Homebuyers are being warned to brace for more mortgage misery in the months to come despite being spared an 11th interest rate rise in row.
The Reserve Bank on Tuesday left interest rates unchanged but has given itself wiggle room to hike again if needed.
The decision will give mortgage holders breathing space after enduring 10 consecutive interest rate increases, adding hundreds of dollars to the cost of servicing a mortgage.
While the RBA kept interest rates on hold at 3.6 per cent, the hiking cycle might not be over after governor Philip Lowe flagged that further tightening of monetary policy could well be needed.
“The decision to hold interest rates steady this month provides the board with more time to assess the state of the economy and the outlook, in an environment of considerable uncertainty,” he said.
Dr Lowe also gave a nod to banking instability in the US and Sweden, which he said was expected to lead to tighter credit conditions and weaker economic growth despite Australian banks’ strength.
While the RBA opted to keep interest rates on hold to allow it to observe the impacts of its handiwork, another increase was firmly on the cards.
EY chief economist Cherelle Murphy said Dr Lowe’s accompanying statement pointed to a “hawkish pause” and reflected the non-conclusive data observed since the last meeting.
“In other words, it’s pausing for now, but it’s certainly not saying ‘relax, we’re done’,” she said.
Ms Murphy said the RBA dialled back its conviction about future rate rises in April, switching to indicating further tightening of monetary policy “may well” be needed from “will” be needed in its March statement.
She added the central bank was likely reassured by weakening inflation – which sank from 7.4 per cent annual growth in January to 6.8 per cent in the 12 months to February – but the tight labour market was likely still cause for concern.
Ms Murphy said spiking oil prices driven by OPEC’s decision to cut production could also push inflation higher and a worryingly early turnaround in home prices might weigh on the next decision.
Quarterly inflation data, due on April 26, will be the key piece of data for the RBA to digest before its next meeting in May.
Finance Minister Katy Gallagher said the government expected inflation to come down during the next 12 to 18 months and it would seek to reduce inflation pressures in the May budget.
“We’re absolutely focused on not making the inflation problem worse … we are looking at spending restraint,” she said.
Shadow treasurer Angus Taylor said the government could be doing a lot more to help the RBA return inflation back to within its two-three per cent target band.
“This government’s talking a big game on restraint, but we haven’t seen it,” he said.
Mr Taylor said families and businesses competed with the government to borrow money, which drove up interest rates and inflicted more pain on Australian households.

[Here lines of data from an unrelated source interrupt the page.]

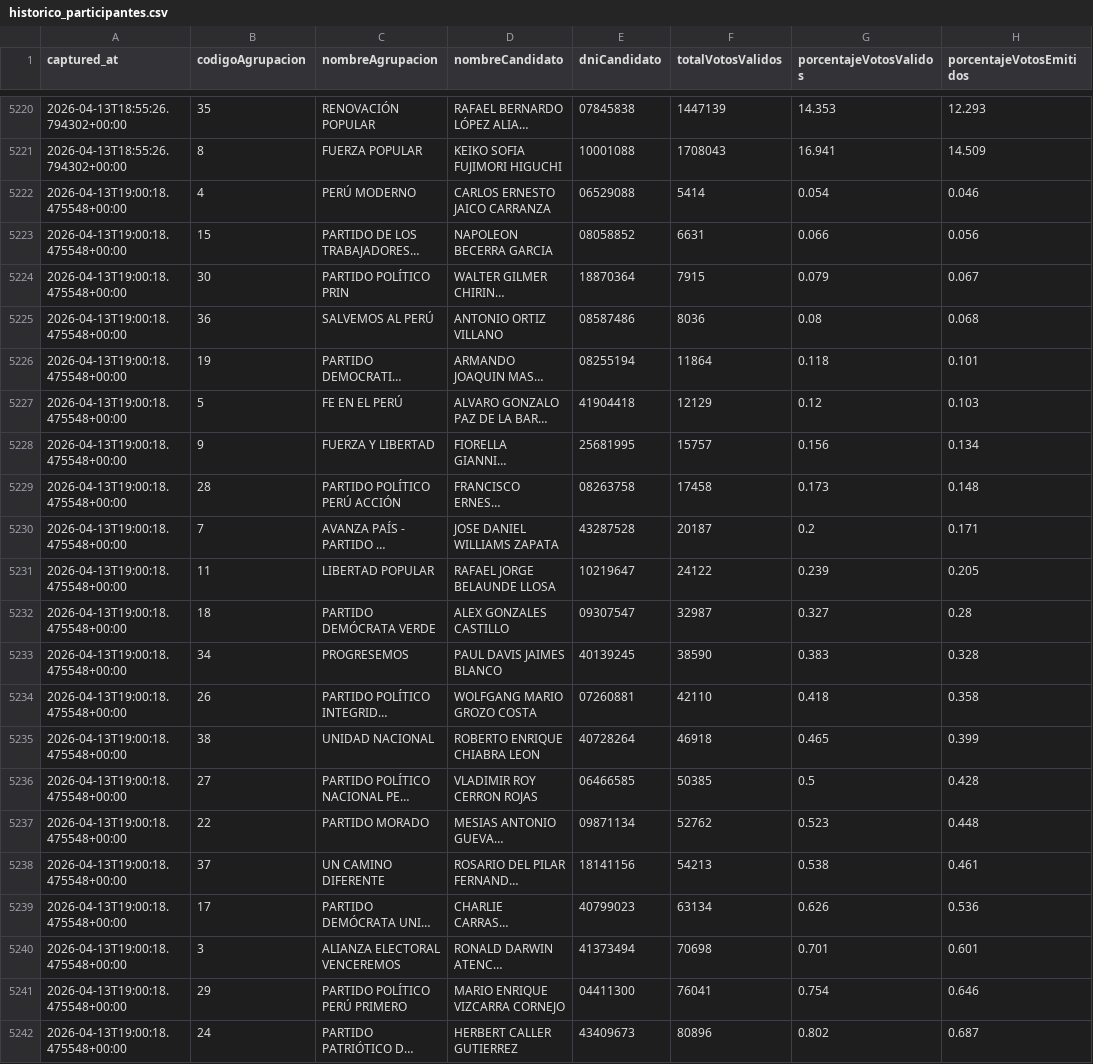
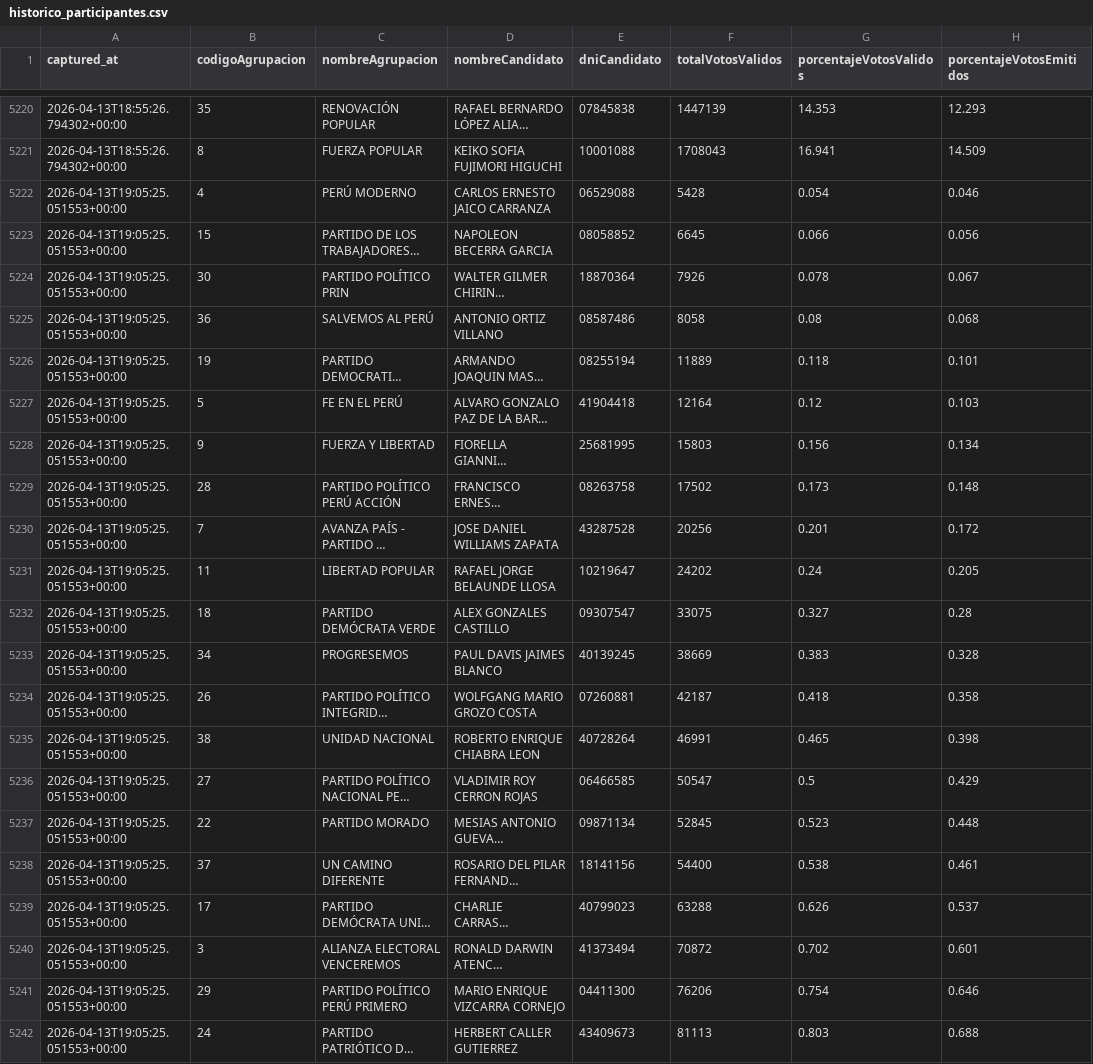
Before and after one commit to jhonnyjaa/onpe-scraper, a CSV file: data/historico_participantes.csv, drawn as a sheet; only a part is shown, gaps mark what is left out; long unchanged cells end in …; the diff covers the shown part only; the diff names each change by its address in the sheet, - before the commit and + after, or states it on an @@ line.

Commit message:
snapshot 2026-04-13T19-05-25Z - data/historico_participantes.csv

```diff
--- a/data/historico_participantes.csv
+++ b/data/historico_participantes.csv
-A5222:A5242 (captured_at): 2026-04-13T19:00:18.475548+00:00
+A5222:A5242 (captured_at): 2026-04-13T19:05:25.051553+00:00
-F5222 (totalVotosValidos): 5414
+F5222 (totalVotosValidos): 5428
-F5223 (totalVotosValidos): 6631
+F5223 (totalVotosValidos): 6645
-F5224 (totalVotosValidos): 7915
+F5224 (totalVotosValidos): 7926
-G5224 (porcentajeVotosValidos): 0.079
+G5224 (porcentajeVotosValidos): 0.078
-F5225 (totalVotosValidos): 8036
+F5225 (totalVotosValidos): 8058
-F5226 (totalVotosValidos): 11864
+F5226 (totalVotosValidos): 11889
-F5227 (totalVotosValidos): 12129
+F5227 (totalVotosValidos): 12164
-F5228 (totalVotosValidos): 15757
+F5228 (totalVotosValidos): 15803
-F5229 (totalVotosValidos): 17458
+F5229 (totalVotosValidos): 17502
-F5230 (totalVotosValidos): 20187
+F5230 (totalVotosValidos): 20256
-G5230 (porcentajeVotosValidos): 0.2
+G5230 (porcentajeVotosValidos): 0.201
-H5230 (porcentajeVotosEmitidos): 0.171
+H5230 (porcentajeVotosEmitidos): 0.172
-F5231 (totalVotosValidos): 24122
+F5231 (totalVotosValidos): 24202
-G5231 (porcentajeVotosValidos): 0.239
+G5231 (porcentajeVotosValidos): 0.24
-F5232 (totalVotosValidos): 32987
+F5232 (totalVotosValidos): 33075
-F5233 (totalVotosValidos): 38590
+F5233 (totalVotosValidos): 38669
-F5234 (totalVotosValidos): 42110
+F5234 (totalVotosValidos): 42187
-F5235 (totalVotosValidos): 46918
+F5235 (totalVotosValidos): 46991
-H5235 (porcentajeVotosEmitidos): 0.399
+H5235 (porcentajeVotosEmitidos): 0.398
-F5236 (totalVotosValidos): 50385
+F5236 (totalVotosValidos): 50547
-H5236 (porcentajeVotosEmitidos): 0.428
+H5236 (porcentajeVotosEmitidos): 0.429
-F5237 (totalVotosValidos): 52762
+F5237 (totalVotosValidos): 52845
-F5238 (totalVotosValidos): 54213
+F5238 (totalVotosValidos): 54400
-F5239 (totalVotosValidos): 63134
+F5239 (totalVotosValidos): 63288
-H5239 (porcentajeVotosEmitidos): 0.536
+H5239 (porcentajeVotosEmitidos): 0.537
-F5240 (totalVotosValidos): 70698
+F5240 (totalVotosValidos): 70872
-G5240 (porcentajeVotosValidos): 0.701
+G5240 (porcentajeVotosValidos): 0.702
-F5241 (totalVotosValidos): 76041
+F5241 (totalVotosValidos): 76206
-F5242 (totalVotosValidos): 80896
+F5242 (totalVotosValidos): 81113
-G5242 (porcentajeVotosValidos): 0.802
+G5242 (porcentajeVotosValidos): 0.803
-H5242 (porcentajeVotosEmitidos): 0.687
+H5242 (porcentajeVotosEmitidos): 0.688
```
Also changed, not shown: 50 edited cells elsewhere in this file.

“We want to see a budget coming up in May where the government shows spending restraint and avoids the usual Labor temptation of adding taxes,” he said.
(Australian Associated Press)